    The burden of proof in this debate is a tricky issue. I tend to just go caveman and agree with Chalmers and Block. Chalmers is right that this is the Great Divide in the consciousness debates, and I really like his discussion of it in The Conscious Mind.

  6. Pete Mandik says:

    Eric,

    Fair enough, Eric. I won’t give you a hard time about an article you read only quickly. Regarding your last remarks, though…

    I agree with you and Chalmers on this being the Great Divide. I, of course, find myself on the opposite side of it. What I find curious is when scientists find themselves on the zombie-phile side, since I can’t see that any scientific advantage would be gained by holding such a view of qualia.

  7. [...] Davidson, Beliefs, Qualia Brain Hammer has a good post up on qualia, sort of building on Dennett’s ideas. It made me wonder about the following: [...]

  8. A.G. says:

    “Can things seem red to an animal incapable of believing that things are red?”

    Possibly.

    “If so, how do you know that things do seem red to the animal?”

    I’d speculate based on circumstantial evidence, evolution similarity etc. I think pain is more intuitive on these lines, however.

    “And why wouldn’t the answer to the previous question suffice to also show that, despite lacking language, the animal does in fact believe that things are red?”

    It’s consistent with that position, but wouldn’t we just trivially be defining belief to fit a psychological definition of seeming?

    “Also, do things seem hot to a thermometer? Why or why not?”

    Well, Dennett himself says thermostats have beliefs. But how sophisticated? The intentional stance may leave it an open question. Dennett notes that we interpret Christmas trees as happy. And in history, some cultures apparently really did believe trees or totems had souls. We might say these positions are naive, but let’s not forget that the intentional stance - which is also the position that all intentions are secondary - leaves the fact of the matter of beliefs to be nothing more than what we ascribe to trees or thermometers. So if Ancient Egypt ascribed the Pharoh laying in his tomb with a rich afterlife experience, then by George, the dead pharoh had plenty of belief states.
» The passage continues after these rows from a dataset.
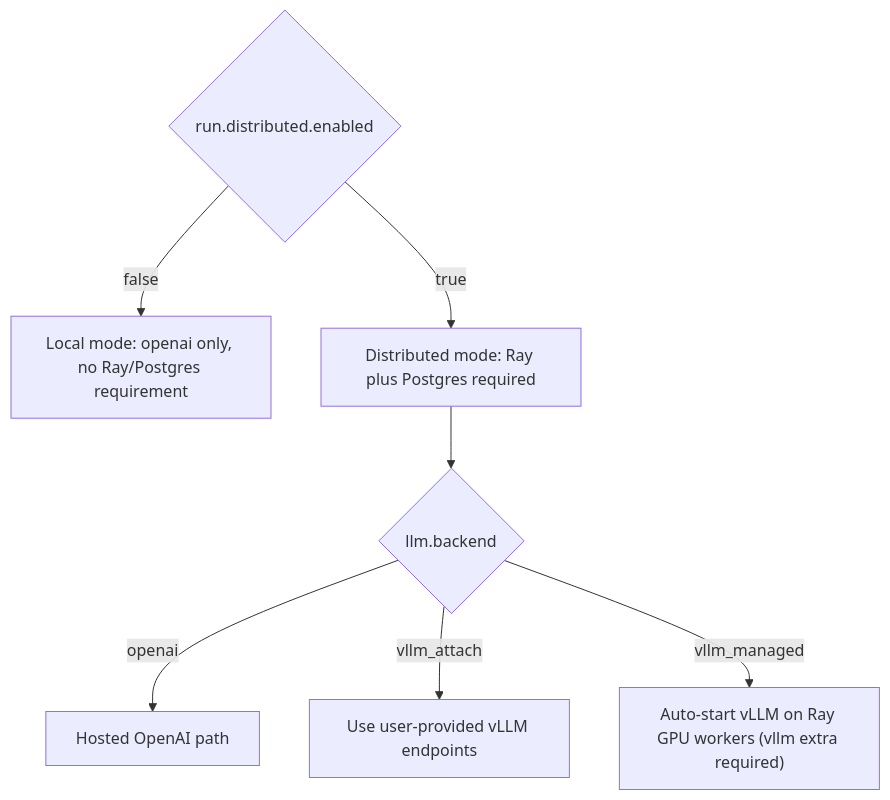
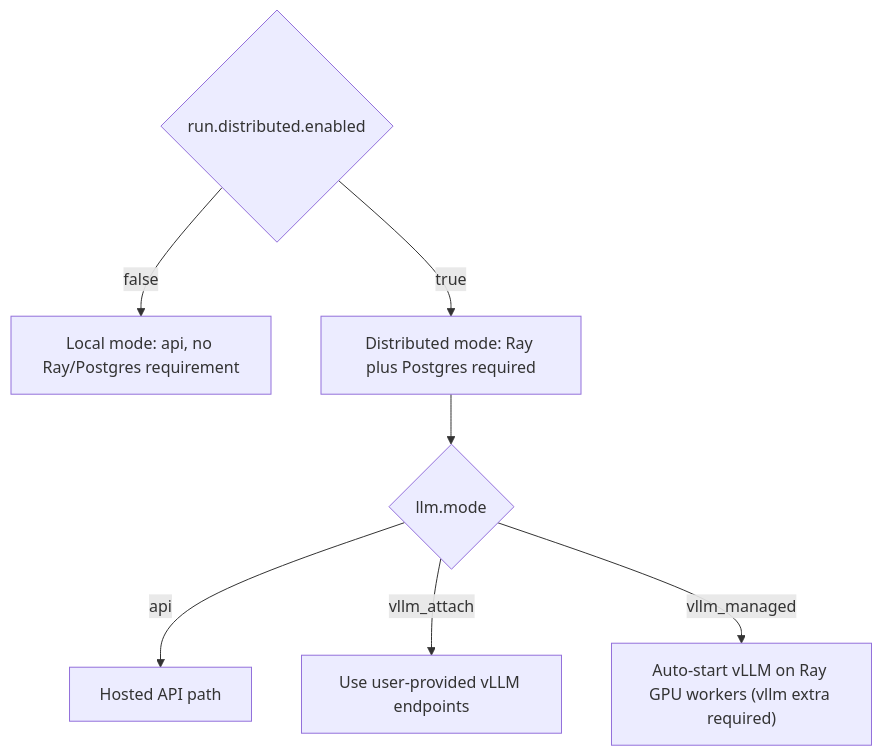
One commit to MBZUAI-Paris/dialogforge changed the third of 3 diagrams in README.md. Above: the diagram before and after it, drawn with Mermaid. The commit also changed other lines of this file and 20 other files, not shown here.

````diff
--- a/README.md
+++ b/README.md
@@ -437,10 +460,10 @@
 ```mermaid
 flowchart TD
   S{"run.distributed.enabled"}
-  S -->|false| L["Local mode: openai only, no Ray/Postgres requirement"]
+  S -->|false| L["Local mode: api, no Ray/Postgres requirement"]
   S -->|true| D["Distributed mode: Ray plus Postgres required"]
-  D --> B{"llm.backend"}
-  B -->|openai| BO["Hosted OpenAI path"]
+  D --> B{"llm.mode"}
+  B -->|api| BO["Hosted API path"]
   B -->|vllm_attach| BA["Use user-provided vLLM endpoints"]
   B -->|vllm_managed| BM["Auto-start vLLM on Ray GPU workers (vllm extra required)"]
 ```
````
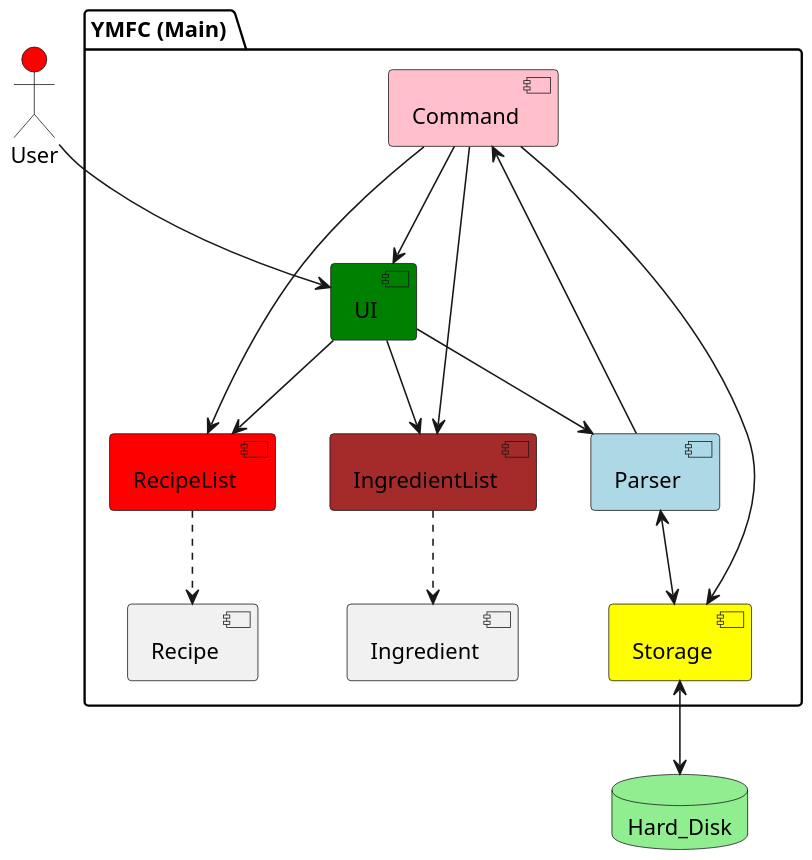
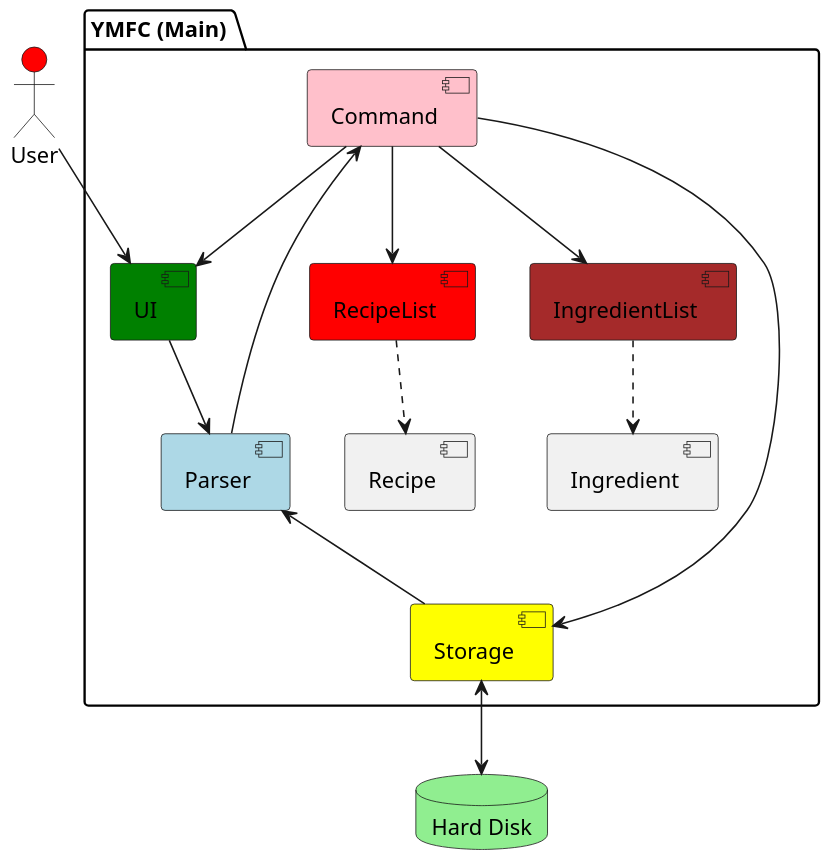
The diagram in docs/puml/ClassDiagrams/ArchitectureDiagram.puml (nus-cs2113-AY2425S1/tp), drawn with PlantUML before and after one commit. The commit also changed other lines of this file and 3 other files, not shown here.

First line of the commit message:
Add Architecture Diagram to DG

```diff
--- a/docs/puml/ClassDiagrams/ArchitectureDiagram.puml
+++ b/docs/puml/ClassDiagrams/ArchitectureDiagram.puml
@@ -1,34 +2,30 @@
 @startuml
 skinparam dpi 150
 
 actor User as user #Red
 package "YMFC (Main) " {
     [UI] #Green
     [Parser] #LIGHTBLUE
     [RecipeList] #Red
     [IngredientList] #Brown
     [Storage] #Yellow
     [Recipe]
     [Ingredient]
     [Command] #Pink
 }
 
-database "Hard_Disk" #LIGHTGREEN
+database "Hard Disk" as hard_disk #LIGHTGREEN
 
 user --> UI
 UI --> Parser
-UI --> RecipeList
-UI --> IngredientList
 RecipeList ..> Recipe
 Command <-- Parser
 Command --> UI
 Command --> Storage
 Command --> RecipeList
 Command --> IngredientList
-Parser <--> Storage
-
+Parser <-- Storage
 IngredientList ..> Ingredient
-
-Storage <--> Hard_Disk
+Storage <--> hard_disk
 
 @enduml
```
  9. Clayton says:

    Eric and Pete,

    I agree with Eric, I think that the argument can be resisted if we appeal to different senses of ’seems’. What bothers Gibbons with this move, however, is that the sense of ’seems’ that he uses to derive the contradiction from the inversion hypothesis is the one that we use in trying to describe the phenomenal character of our own experiences and you might have thought that if ’seems’ picks out qualia, this is the sense of ’seems’ that does. Now, the argument for that claim seems to be that if some other sense of ’seems’ picks out qualia (i.e., some sense that we don’t use in describing our experience from the first-person), there will be a difference between how things seem to us (described from the first-person) and the ways things are in terms of the qualitative aspects of our experience. That seems bad, to Gibbons at least.

    I’ve written up something that (I believe) shows that Gibbons’ argument against inversion can’t be right (if it worked, it would constitute an apriori refutation of the possibility of color blindness) and diagnosed where it errs. Pete (or anyone else for that matter), if you have any interest, let me know.

  10. Pete Mandik says:

    Hi Clayton,

    I would indeed be interested in seeing what else you’ve got on Gibbons. Your blog posts on Brain Pains and Think Tonk are what got me interested in his paper in the first place.